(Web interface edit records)

....

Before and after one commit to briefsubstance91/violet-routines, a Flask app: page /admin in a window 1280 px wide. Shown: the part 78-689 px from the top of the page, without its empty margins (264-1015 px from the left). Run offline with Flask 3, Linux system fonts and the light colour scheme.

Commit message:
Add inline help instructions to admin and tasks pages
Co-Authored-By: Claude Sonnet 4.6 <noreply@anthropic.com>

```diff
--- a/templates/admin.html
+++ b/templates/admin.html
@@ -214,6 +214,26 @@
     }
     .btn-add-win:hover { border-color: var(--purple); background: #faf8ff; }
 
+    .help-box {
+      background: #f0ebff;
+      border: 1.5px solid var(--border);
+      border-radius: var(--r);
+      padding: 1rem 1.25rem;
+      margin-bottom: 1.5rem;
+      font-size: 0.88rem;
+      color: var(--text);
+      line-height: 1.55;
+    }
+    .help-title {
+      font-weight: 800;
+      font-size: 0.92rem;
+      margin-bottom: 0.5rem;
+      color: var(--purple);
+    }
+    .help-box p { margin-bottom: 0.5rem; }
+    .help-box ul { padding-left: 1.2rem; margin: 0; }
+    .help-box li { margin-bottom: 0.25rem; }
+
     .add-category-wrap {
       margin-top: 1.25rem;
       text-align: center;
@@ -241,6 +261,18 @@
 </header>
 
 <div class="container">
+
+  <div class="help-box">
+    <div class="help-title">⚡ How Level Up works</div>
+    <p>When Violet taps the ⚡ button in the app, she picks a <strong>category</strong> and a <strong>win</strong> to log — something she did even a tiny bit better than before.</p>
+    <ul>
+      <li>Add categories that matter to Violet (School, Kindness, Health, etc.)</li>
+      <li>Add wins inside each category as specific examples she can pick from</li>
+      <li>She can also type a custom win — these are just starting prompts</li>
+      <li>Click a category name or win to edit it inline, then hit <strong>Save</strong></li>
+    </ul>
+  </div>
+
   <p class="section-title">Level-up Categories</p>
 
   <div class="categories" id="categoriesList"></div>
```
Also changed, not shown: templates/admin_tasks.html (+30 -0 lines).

....

* _What to produce_: Search the entries for the string "class" and copy each line where it occurs.

* _Your solution_:
 <div class="container">
+  <div class="help-box">
+    <div class="help-title">⚡ How Level Up works</div>
   <p class="section-title">Level-up Categories</p>
   <div class="categories" id="categoriesList"></div>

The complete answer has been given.